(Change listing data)
_ _ _ _ _ _ _

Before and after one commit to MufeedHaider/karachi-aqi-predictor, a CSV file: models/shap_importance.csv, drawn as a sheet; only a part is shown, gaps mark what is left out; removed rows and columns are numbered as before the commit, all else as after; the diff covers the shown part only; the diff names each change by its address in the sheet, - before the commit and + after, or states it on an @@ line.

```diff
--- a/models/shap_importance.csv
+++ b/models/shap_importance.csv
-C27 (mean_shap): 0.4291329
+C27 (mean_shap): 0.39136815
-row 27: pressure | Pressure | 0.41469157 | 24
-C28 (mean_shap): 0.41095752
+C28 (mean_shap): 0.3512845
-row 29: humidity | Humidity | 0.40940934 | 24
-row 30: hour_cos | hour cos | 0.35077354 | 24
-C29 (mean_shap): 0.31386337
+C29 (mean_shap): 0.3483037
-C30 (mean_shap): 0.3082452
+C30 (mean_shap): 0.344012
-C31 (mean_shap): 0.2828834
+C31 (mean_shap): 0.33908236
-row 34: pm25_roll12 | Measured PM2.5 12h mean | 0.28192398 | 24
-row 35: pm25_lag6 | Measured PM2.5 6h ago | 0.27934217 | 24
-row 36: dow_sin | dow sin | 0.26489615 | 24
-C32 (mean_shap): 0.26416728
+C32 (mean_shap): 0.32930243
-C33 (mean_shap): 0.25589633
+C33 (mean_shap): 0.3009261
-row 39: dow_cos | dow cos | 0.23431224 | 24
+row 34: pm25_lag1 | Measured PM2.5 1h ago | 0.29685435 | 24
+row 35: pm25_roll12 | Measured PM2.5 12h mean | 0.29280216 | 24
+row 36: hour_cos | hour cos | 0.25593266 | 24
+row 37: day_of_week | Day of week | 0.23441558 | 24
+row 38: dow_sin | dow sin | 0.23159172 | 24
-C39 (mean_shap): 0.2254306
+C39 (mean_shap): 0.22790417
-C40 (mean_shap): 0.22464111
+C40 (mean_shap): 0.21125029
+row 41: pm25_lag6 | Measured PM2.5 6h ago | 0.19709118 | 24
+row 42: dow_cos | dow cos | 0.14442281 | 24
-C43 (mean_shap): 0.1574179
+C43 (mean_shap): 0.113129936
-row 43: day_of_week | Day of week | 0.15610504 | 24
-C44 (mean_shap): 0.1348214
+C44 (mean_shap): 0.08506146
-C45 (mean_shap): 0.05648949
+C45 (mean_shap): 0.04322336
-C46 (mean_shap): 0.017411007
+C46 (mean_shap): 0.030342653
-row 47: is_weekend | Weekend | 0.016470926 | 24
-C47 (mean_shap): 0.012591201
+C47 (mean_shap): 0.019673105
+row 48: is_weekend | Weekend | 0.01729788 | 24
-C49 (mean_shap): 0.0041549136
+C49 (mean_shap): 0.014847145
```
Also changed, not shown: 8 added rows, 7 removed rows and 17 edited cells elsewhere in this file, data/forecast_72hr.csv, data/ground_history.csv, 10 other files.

_ _ _ _ _ _ _

TASK BRIEF:
The full set of records above must be reproduced exactly in the reply.

RESULT OF THIS EXERCISE:
Before and after one commit to MufeedHaider/karachi-aqi-predictor, a CSV file: models/shap_importance.csv, drawn as a sheet; only a part is shown, gaps mark what is left out; removed rows and columns are numbered as before the commit, all else as after; the diff covers the shown part only; the diff names each change by its address in the sheet, - before the commit and + after, or states it on an @@ line.

```diff
--- a/models/shap_importance.csv
+++ b/models/shap_importance.csv
-C27 (mean_shap): 0.4291329
+C27 (mean_shap): 0.39136815
-row 27: pressure | Pressure | 0.41469157 | 24
-C28 (mean_shap): 0.41095752
+C28 (mean_shap): 0.3512845
-row 29: humidity | Humidity | 0.40940934 | 24
-row 30: hour_cos | hour cos | 0.35077354 | 24
-C29 (mean_shap): 0.31386337
+C29 (mean_shap): 0.3483037
-C30 (mean_shap): 0.3082452
+C30 (mean_shap): 0.344012
-C31 (mean_shap): 0.2828834
+C31 (mean_shap): 0.33908236
-row 34: pm25_roll12 | Measured PM2.5 12h mean | 0.28192398 | 24
-row 35: pm25_lag6 | Measured PM2.5 6h ago | 0.27934217 | 24
-row 36: dow_sin | dow sin | 0.26489615 | 24
-C32 (mean_shap): 0.26416728
+C32 (mean_shap): 0.32930243
-C33 (mean_shap): 0.25589633
+C33 (mean_shap): 0.3009261
-row 39: dow_cos | dow cos | 0.23431224 | 24
+row 34: pm25_lag1 | Measured PM2.5 1h ago | 0.29685435 | 24
+row 35: pm25_roll12 | Measured PM2.5 12h mean | 0.29280216 | 24
+row 36: hour_cos | hour cos | 0.25593266 | 24
+row 37: day_of_week | Day of week | 0.23441558 | 24
+row 38: dow_sin | dow sin | 0.23159172 | 24
-C39 (mean_shap): 0.2254306
+C39 (mean_shap): 0.22790417
-C40 (mean_shap): 0.22464111
+C40 (mean_shap): 0.21125029
+row 41: pm25_lag6 | Measured PM2.5 6h ago | 0.19709118 | 24
+row 42: dow_cos | dow cos | 0.14442281 | 24
-C43 (mean_shap): 0.1574179
+C43 (mean_shap): 0.113129936
-row 43: day_of_week | Day of week | 0.15610504 | 24
-C44 (mean_shap): 0.1348214
+C44 (mean_shap): 0.08506146
-C45 (mean_shap): 0.05648949
+C45 (mean_shap): 0.04322336
-C46 (mean_shap): 0.017411007
+C46 (mean_shap): 0.030342653
-row 47: is_weekend | Weekend | 0.016470926 | 24
-C47 (mean_shap): 0.012591201
+C47 (mean_shap): 0.019673105
+row 48: is_weekend | Weekend | 0.01729788 | 24
-C49 (mean_shap): 0.0041549136
+C49 (mean_shap): 0.014847145
```
Also changed, not shown: 8 added rows, 7 removed rows and 17 edited cells elsewhere in this file, data/forecast_72hr.csv, data/ground_history.csv, 10 other files.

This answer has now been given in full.